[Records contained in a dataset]
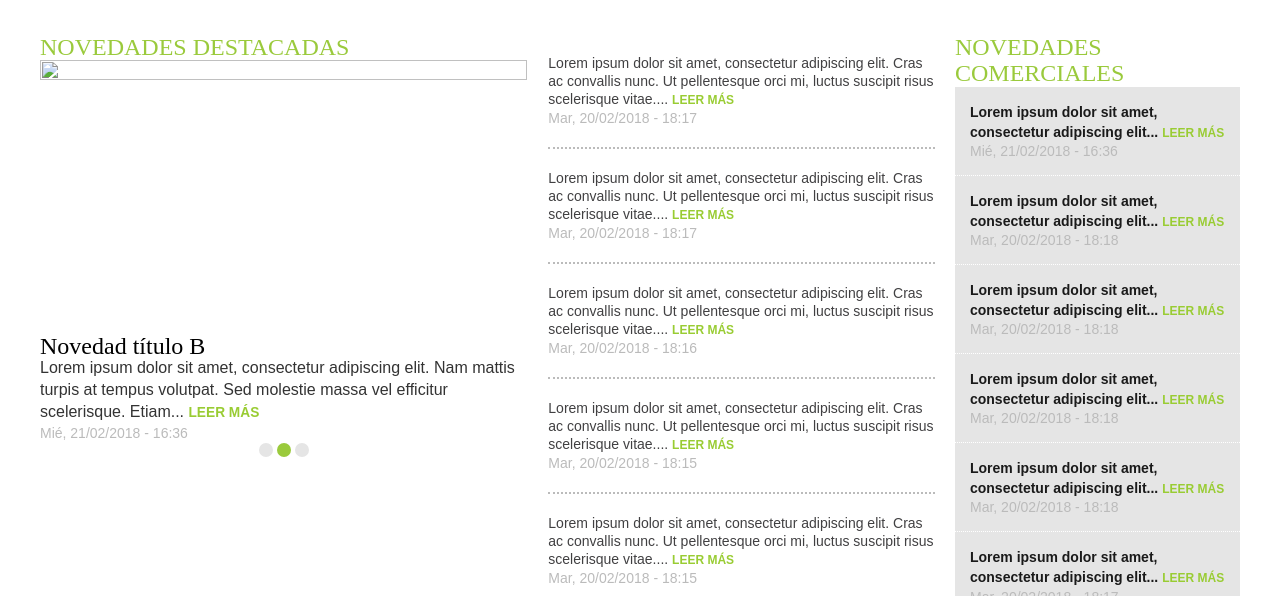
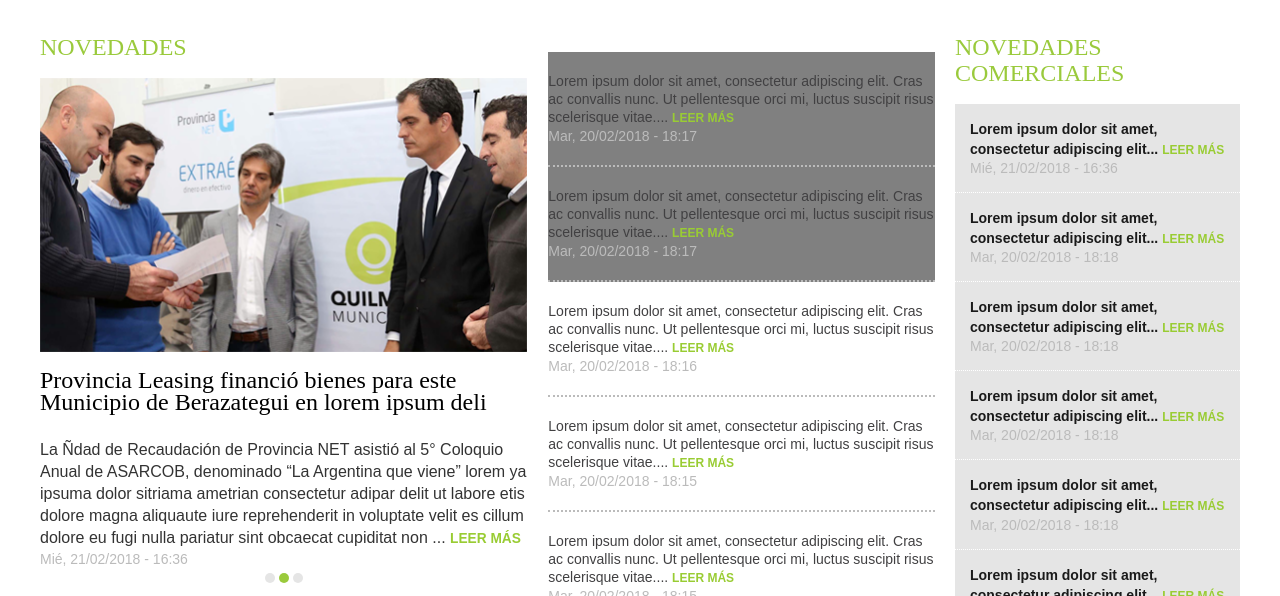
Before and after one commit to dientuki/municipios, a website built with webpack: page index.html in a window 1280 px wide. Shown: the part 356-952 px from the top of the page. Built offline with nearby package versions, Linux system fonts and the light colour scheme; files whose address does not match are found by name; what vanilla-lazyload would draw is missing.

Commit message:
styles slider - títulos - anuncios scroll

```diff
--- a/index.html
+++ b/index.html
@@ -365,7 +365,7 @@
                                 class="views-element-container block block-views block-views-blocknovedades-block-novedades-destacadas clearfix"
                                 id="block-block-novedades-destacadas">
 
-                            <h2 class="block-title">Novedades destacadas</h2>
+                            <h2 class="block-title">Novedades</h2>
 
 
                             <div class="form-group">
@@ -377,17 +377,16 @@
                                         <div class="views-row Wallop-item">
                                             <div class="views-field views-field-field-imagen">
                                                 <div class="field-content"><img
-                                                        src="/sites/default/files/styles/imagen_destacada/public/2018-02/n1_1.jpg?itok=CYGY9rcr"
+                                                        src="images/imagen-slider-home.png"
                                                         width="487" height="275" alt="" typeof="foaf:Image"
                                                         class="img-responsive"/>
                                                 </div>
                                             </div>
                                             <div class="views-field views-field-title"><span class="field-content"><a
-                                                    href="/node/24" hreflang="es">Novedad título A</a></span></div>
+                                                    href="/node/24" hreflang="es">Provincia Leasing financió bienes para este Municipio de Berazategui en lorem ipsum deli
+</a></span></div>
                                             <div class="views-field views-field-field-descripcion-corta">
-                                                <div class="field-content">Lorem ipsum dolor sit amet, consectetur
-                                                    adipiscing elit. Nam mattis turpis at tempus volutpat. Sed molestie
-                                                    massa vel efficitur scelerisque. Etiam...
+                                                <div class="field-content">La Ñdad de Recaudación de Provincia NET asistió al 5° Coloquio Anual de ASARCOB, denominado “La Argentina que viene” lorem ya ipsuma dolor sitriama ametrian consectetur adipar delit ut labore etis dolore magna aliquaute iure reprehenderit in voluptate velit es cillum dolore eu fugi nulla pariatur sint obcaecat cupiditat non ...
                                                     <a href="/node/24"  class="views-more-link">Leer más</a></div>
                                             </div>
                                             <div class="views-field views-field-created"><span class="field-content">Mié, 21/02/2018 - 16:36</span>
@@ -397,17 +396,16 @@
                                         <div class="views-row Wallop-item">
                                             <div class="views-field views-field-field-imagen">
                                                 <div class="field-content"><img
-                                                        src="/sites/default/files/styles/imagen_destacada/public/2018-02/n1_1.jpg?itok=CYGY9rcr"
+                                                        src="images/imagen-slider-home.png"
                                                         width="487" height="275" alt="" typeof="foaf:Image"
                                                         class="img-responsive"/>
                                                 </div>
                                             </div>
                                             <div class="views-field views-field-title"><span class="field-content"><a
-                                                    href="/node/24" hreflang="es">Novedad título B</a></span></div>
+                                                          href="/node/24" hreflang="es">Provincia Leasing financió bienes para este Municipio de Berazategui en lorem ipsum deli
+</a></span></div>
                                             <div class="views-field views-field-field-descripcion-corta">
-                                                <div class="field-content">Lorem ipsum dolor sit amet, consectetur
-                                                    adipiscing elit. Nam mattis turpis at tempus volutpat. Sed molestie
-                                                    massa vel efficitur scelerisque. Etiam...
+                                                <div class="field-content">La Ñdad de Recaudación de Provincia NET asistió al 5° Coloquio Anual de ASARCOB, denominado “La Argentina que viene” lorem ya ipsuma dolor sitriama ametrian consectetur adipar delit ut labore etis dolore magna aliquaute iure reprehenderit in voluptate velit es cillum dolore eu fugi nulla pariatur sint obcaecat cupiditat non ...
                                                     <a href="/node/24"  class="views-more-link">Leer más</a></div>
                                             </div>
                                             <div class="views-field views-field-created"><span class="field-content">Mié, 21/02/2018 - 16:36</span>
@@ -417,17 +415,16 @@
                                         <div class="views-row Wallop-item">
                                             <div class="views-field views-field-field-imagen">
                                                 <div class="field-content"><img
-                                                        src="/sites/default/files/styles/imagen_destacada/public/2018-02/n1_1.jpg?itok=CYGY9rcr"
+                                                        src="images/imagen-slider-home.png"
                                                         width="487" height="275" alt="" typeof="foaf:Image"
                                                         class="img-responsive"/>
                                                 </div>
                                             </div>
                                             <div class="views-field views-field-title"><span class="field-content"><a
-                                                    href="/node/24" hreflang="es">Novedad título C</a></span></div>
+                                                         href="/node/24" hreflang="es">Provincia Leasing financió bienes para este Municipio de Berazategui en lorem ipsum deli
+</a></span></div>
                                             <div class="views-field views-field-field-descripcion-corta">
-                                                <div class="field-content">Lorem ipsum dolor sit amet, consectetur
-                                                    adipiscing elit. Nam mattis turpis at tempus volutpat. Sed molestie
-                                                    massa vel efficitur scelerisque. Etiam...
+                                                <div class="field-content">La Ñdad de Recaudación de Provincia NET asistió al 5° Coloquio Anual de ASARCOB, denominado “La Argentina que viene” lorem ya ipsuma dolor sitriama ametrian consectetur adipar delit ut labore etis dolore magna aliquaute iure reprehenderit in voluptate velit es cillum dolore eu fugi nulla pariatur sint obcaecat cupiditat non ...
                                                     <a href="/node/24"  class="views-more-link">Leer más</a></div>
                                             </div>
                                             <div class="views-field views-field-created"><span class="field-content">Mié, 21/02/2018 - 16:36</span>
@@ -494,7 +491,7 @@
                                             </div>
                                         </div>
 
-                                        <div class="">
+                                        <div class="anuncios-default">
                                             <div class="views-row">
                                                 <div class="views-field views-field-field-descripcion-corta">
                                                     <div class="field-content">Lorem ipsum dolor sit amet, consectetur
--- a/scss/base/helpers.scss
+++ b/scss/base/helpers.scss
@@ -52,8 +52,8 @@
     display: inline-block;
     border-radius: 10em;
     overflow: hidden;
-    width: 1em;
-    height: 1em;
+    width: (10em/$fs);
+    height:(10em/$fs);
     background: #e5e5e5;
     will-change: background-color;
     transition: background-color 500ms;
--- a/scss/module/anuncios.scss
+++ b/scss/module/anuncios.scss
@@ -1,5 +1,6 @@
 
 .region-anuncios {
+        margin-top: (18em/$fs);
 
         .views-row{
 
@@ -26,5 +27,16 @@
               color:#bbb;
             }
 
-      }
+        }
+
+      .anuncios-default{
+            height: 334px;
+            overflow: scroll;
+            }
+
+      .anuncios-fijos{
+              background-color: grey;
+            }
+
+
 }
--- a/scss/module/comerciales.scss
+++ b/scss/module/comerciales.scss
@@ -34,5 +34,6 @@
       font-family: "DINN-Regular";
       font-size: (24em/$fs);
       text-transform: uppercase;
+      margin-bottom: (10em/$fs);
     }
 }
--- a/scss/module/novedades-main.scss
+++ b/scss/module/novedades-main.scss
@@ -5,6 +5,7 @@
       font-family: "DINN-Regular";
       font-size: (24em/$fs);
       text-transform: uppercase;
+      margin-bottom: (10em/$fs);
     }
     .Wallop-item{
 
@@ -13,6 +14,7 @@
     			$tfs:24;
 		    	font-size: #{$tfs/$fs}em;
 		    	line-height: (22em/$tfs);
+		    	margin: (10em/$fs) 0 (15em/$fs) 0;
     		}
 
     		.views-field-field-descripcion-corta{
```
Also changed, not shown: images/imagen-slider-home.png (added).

_Your task_
Every line in the data that holds the string "href" should be copied.

_Your response_
-                                                    href="/node/24" hreflang="es">Novedad título A</a></span></div>
+                                                    href="/node/24" hreflang="es">Provincia Leasing financió bienes para este Municipio de Berazategui en lorem ipsum deli
                                                     <a href="/node/24"  class="views-more-link">Leer más</a></div>
-                                                    href="/node/24" hreflang="es">Novedad título B</a></span></div>
+                                                          href="/node/24" hreflang="es">Provincia Leasing financió bienes para este Municipio de Berazategui en lorem ipsum deli
                                                     <a href="/node/24"  class="views-more-link">Leer más</a></div>
-                                                    href="/node/24" hreflang="es">Novedad título C</a></span></div>
+                                                         href="/node/24" hreflang="es">Provincia Leasing financió bienes para este Municipio de Berazategui en lorem ipsum deli
                                                     <a href="/node/24"  class="views-more-link">Leer más</a></div>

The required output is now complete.